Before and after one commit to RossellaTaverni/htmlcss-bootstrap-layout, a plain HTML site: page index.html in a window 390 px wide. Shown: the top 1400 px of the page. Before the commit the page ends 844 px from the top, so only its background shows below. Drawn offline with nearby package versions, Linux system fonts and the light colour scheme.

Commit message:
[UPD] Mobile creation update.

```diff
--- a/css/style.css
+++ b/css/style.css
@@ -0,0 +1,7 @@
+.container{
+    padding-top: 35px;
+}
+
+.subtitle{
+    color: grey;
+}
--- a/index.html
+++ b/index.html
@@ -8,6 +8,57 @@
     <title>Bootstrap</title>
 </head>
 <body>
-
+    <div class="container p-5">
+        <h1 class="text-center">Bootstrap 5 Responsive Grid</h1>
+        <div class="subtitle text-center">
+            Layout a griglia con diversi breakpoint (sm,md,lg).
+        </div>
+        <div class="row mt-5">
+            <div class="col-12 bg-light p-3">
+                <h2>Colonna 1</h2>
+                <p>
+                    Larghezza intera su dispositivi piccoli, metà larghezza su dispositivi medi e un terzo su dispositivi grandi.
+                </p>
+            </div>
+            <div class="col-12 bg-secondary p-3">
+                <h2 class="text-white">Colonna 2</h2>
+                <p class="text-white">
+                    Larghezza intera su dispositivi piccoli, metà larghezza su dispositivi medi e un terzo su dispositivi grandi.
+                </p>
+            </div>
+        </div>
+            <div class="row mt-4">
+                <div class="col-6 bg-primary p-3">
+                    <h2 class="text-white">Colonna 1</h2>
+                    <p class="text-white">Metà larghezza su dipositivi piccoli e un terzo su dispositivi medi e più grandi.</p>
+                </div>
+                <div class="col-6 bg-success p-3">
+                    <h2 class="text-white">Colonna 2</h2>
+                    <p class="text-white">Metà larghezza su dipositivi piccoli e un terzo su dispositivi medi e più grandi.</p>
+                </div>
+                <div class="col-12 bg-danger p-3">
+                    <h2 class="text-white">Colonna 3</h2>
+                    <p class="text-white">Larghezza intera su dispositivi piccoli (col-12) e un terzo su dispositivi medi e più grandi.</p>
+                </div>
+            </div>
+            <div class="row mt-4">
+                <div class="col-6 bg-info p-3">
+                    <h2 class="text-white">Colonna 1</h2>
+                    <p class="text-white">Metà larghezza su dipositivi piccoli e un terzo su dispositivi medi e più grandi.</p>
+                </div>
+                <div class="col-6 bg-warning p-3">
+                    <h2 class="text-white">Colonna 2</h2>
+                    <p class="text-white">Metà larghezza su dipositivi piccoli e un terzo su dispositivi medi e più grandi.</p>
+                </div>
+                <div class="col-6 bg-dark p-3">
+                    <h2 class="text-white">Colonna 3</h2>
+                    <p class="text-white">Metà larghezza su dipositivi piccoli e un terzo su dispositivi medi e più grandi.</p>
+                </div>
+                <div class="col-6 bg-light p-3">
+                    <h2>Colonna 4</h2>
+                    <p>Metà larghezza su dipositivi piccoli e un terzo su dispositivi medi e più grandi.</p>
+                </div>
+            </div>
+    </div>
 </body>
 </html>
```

**Directions:**
Taking no liberties, give the material above again in full.

**Result of the task:**
Before and after one commit to RossellaTaverni/htmlcss-bootstrap-layout, a plain HTML site: page index.html in a window 390 px wide. Shown: the top 1400 px of the page. Before the commit the page ends 844 px from the top, so only its background shows below. Drawn offline with nearby package versions, Linux system fonts and the light colour scheme.

Commit message:
[UPD] Mobile creation update.

```diff
--- a/css/style.css
+++ b/css/style.css
@@ -0,0 +1,7 @@
+.container{
+    padding-top: 35px;
+}
+
+.subtitle{
+    color: grey;
+}
--- a/index.html
+++ b/index.html
@@ -8,6 +8,57 @@
     <title>Bootstrap</title>
 </head>
 <body>
-
+    <div class="container p-5">
+        <h1 class="text-center">Bootstrap 5 Responsive Grid</h1>
+        <div class="subtitle text-center">
+            Layout a griglia con diversi breakpoint (sm,md,lg).
+        </div>
+        <div class="row mt-5">
+            <div class="col-12 bg-light p-3">
+                <h2>Colonna 1</h2>
+                <p>
+                    Larghezza intera su dispositivi piccoli, metà larghezza su dispositivi medi e un terzo su dispositivi grandi.
+                </p>
+            </div>
+            <div class="col-12 bg-secondary p-3">
+                <h2 class="text-white">Colonna 2</h2>
+                <p class="text-white">
+                    Larghezza intera su dispositivi piccoli, metà larghezza su dispositivi medi e un terzo su dispositivi grandi.
+                </p>
+            </div>
+        </div>
+            <div class="row mt-4">
+                <div class="col-6 bg-primary p-3">
+                    <h2 class="text-white">Colonna 1</h2>
+                    <p class="text-white">Metà larghezza su dipositivi piccoli e un terzo su dispositivi medi e più grandi.</p>
+                </div>
+                <div class="col-6 bg-success p-3">
+                    <h2 class="text-white">Colonna 2</h2>
+                    <p class="text-white">Metà larghezza su dipositivi piccoli e un terzo su dispositivi medi e più grandi.</p>
+                </div>
+                <div class="col-12 bg-danger p-3">
+                    <h2 class="text-white">Colonna 3</h2>
+                    <p class="text-white">Larghezza intera su dispositivi piccoli (col-12) e un terzo su dispositivi medi e più grandi.</p>
+                </div>
+            </div>
+            <div class="row mt-4">
+                <div class="col-6 bg-info p-3">
+                    <h2 class="text-white">Colonna 1</h2>
+                    <p class="text-white">Metà larghezza su dipositivi piccoli e un terzo su dispositivi medi e più grandi.</p>
+                </div>
+                <div class="col-6 bg-warning p-3">
+                    <h2 class="text-white">Colonna 2</h2>
+                    <p class="text-white">Metà larghezza su dipositivi piccoli e un terzo su dispositivi medi e più grandi.</p>
+                </div>
+                <div class="col-6 bg-dark p-3">
+                    <h2 class="text-white">Colonna 3</h2>
+                    <p class="text-white">Metà larghezza su dipositivi piccoli e un terzo su dispositivi medi e più grandi.</p>
+                </div>
+                <div class="col-6 bg-light p-3">
+                    <h2>Colonna 4</h2>
+                    <p>Metà larghezza su dipositivi piccoli e un terzo su dispositivi medi e più grandi.</p>
+                </div>
+            </div>
+    </div>
 </body>
 </html>
```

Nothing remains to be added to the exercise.